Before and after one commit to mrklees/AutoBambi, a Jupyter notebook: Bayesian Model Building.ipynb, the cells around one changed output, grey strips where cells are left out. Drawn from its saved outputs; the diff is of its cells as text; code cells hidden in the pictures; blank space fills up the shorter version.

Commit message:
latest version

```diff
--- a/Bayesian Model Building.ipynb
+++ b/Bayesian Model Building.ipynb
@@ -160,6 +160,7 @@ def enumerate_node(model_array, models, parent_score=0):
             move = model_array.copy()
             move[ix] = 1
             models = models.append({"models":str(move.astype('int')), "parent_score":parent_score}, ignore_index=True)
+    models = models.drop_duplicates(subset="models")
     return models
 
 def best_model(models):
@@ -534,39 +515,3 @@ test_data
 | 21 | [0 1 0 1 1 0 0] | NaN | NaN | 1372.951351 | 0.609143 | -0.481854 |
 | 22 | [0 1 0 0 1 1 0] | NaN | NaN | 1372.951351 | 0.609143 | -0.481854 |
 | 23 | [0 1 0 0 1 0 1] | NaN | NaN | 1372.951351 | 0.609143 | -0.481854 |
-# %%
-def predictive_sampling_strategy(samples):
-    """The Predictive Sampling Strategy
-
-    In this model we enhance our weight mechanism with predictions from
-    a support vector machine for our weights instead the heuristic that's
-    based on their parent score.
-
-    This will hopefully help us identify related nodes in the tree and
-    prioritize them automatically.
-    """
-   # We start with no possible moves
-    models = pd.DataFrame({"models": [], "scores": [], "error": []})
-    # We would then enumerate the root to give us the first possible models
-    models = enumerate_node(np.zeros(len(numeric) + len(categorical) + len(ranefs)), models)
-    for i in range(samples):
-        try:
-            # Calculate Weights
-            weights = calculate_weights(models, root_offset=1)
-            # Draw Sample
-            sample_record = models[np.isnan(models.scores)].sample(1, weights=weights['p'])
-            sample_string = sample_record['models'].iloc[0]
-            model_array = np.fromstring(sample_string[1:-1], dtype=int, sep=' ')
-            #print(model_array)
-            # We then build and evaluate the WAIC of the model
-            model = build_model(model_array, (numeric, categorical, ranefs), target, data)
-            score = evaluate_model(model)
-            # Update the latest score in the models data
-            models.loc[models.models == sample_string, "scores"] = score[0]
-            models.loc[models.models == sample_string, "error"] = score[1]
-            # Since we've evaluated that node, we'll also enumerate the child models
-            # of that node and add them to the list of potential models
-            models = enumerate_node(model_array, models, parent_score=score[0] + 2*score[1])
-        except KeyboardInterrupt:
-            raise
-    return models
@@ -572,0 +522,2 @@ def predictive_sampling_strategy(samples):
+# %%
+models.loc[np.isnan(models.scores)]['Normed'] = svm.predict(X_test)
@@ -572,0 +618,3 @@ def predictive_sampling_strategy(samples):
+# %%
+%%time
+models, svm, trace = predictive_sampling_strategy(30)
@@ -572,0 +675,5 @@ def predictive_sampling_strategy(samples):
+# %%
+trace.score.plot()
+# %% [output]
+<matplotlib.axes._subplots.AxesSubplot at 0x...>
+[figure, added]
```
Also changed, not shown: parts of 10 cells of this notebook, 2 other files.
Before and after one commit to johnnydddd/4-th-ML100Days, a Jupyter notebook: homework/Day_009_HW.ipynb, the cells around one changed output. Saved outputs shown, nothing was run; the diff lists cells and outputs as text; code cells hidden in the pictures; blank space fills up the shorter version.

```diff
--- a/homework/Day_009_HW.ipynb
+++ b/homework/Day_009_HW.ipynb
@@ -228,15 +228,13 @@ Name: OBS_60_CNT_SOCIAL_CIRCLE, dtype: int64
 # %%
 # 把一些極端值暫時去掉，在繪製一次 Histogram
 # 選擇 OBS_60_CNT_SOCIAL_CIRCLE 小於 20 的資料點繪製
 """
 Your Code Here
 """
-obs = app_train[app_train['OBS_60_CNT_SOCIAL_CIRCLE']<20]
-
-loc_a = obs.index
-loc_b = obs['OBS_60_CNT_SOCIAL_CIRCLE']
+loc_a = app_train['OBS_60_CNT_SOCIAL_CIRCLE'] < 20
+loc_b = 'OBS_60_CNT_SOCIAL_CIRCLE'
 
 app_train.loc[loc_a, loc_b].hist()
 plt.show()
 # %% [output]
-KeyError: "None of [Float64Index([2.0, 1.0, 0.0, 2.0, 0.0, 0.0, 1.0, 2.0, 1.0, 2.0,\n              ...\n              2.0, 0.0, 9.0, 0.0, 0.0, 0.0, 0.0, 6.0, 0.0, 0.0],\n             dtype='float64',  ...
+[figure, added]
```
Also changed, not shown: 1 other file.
- - - -
**EXERCISE DESCRIPTION:** Reproduce the records above with every character intact.

**TASK ANSWER:**
Before and after one commit to mrklees/AutoBambi, a Jupyter notebook: Bayesian Model Building.ipynb, the cells around one changed output, grey strips where cells are left out. Drawn from its saved outputs; the diff is of its cells as text; code cells hidden in the pictures; blank space fills up the shorter version.

Commit message:
latest version

```diff
--- a/Bayesian Model Building.ipynb
+++ b/Bayesian Model Building.ipynb
@@ -160,6 +160,7 @@ def enumerate_node(model_array, models, parent_score=0):
             move = model_array.copy()
             move[ix] = 1
             models = models.append({"models":str(move.astype('int')), "parent_score":parent_score}, ignore_index=True)
+    models = models.drop_duplicates(subset="models")
     return models
 
 def best_model(models):
@@ -534,39 +515,3 @@ test_data
 | 21 | [0 1 0 1 1 0 0] | NaN | NaN | 1372.951351 | 0.609143 | -0.481854 |
 | 22 | [0 1 0 0 1 1 0] | NaN | NaN | 1372.951351 | 0.609143 | -0.481854 |
 | 23 | [0 1 0 0 1 0 1] | NaN | NaN | 1372.951351 | 0.609143 | -0.481854 |
-# %%
-def predictive_sampling_strategy(samples):
-    """The Predictive Sampling Strategy
-
-    In this model we enhance our weight mechanism with predictions from
-    a support vector machine for our weights instead the heuristic that's
-    based on their parent score.
-
-    This will hopefully help us identify related nodes in the tree and
-    prioritize them automatically.
-    """
-   # We start with no possible moves
-    models = pd.DataFrame({"models": [], "scores": [], "error": []})
-    # We would then enumerate the root to give us the first possible models
-    models = enumerate_node(np.zeros(len(numeric) + len(categorical) + len(ranefs)), models)
-    for i in range(samples):
-        try:
-            # Calculate Weights
-            weights = calculate_weights(models, root_offset=1)
-            # Draw Sample
-            sample_record = models[np.isnan(models.scores)].sample(1, weights=weights['p'])
-            sample_string = sample_record['models'].iloc[0]
-            model_array = np.fromstring(sample_string[1:-1], dtype=int, sep=' ')
-            #print(model_array)
-            # We then build and evaluate the WAIC of the model
-            model = build_model(model_array, (numeric, categorical, ranefs), target, data)
-            score = evaluate_model(model)
-            # Update the latest score in the models data
-            models.loc[models.models == sample_string, "scores"] = score[0]
-            models.loc[models.models == sample_string, "error"] = score[1]
-            # Since we've evaluated that node, we'll also enumerate the child models
-            # of that node and add them to the list of potential models
-            models = enumerate_node(model_array, models, parent_score=score[0] + 2*score[1])
-        except KeyboardInterrupt:
-            raise
-    return models
@@ -572,0 +522,2 @@ def predictive_sampling_strategy(samples):
+# %%
+models.loc[np.isnan(models.scores)]['Normed'] = svm.predict(X_test)
@@ -572,0 +618,3 @@ def predictive_sampling_strategy(samples):
+# %%
+%%time
+models, svm, trace = predictive_sampling_strategy(30)
@@ -572,0 +675,5 @@ def predictive_sampling_strategy(samples):
+# %%
+trace.score.plot()
+# %% [output]
+<matplotlib.axes._subplots.AxesSubplot at 0x...>
+[figure, added]
```
Also changed, not shown: parts of 10 cells of this notebook, 2 other files.
Before and after one commit to johnnydddd/4-th-ML100Days, a Jupyter notebook: homework/Day_009_HW.ipynb, the cells around one changed output. Saved outputs shown, nothing was run; the diff lists cells and outputs as text; code cells hidden in the pictures; blank space fills up the shorter version.

```diff
--- a/homework/Day_009_HW.ipynb
+++ b/homework/Day_009_HW.ipynb
@@ -228,15 +228,13 @@ Name: OBS_60_CNT_SOCIAL_CIRCLE, dtype: int64
 # %%
 # 把一些極端值暫時去掉，在繪製一次 Histogram
 # 選擇 OBS_60_CNT_SOCIAL_CIRCLE 小於 20 的資料點繪製
 """
 Your Code Here
 """
-obs = app_train[app_train['OBS_60_CNT_SOCIAL_CIRCLE']<20]
-
-loc_a = obs.index
-loc_b = obs['OBS_60_CNT_SOCIAL_CIRCLE']
+loc_a = app_train['OBS_60_CNT_SOCIAL_CIRCLE'] < 20
+loc_b = 'OBS_60_CNT_SOCIAL_CIRCLE'
 
 app_train.loc[loc_a, loc_b].hist()
 plt.show()
 # %% [output]
-KeyError: "None of [Float64Index([2.0, 1.0, 0.0, 2.0, 0.0, 0.0, 1.0, 2.0, 1.0, 2.0,\n              ...\n              2.0, 0.0, 9.0, 0.0, 0.0, 0.0, 0.0, 6.0, 0.0, 0.0],\n             dtype='float64',  ...
+[figure, added]
```
Also changed, not shown: 1 other file.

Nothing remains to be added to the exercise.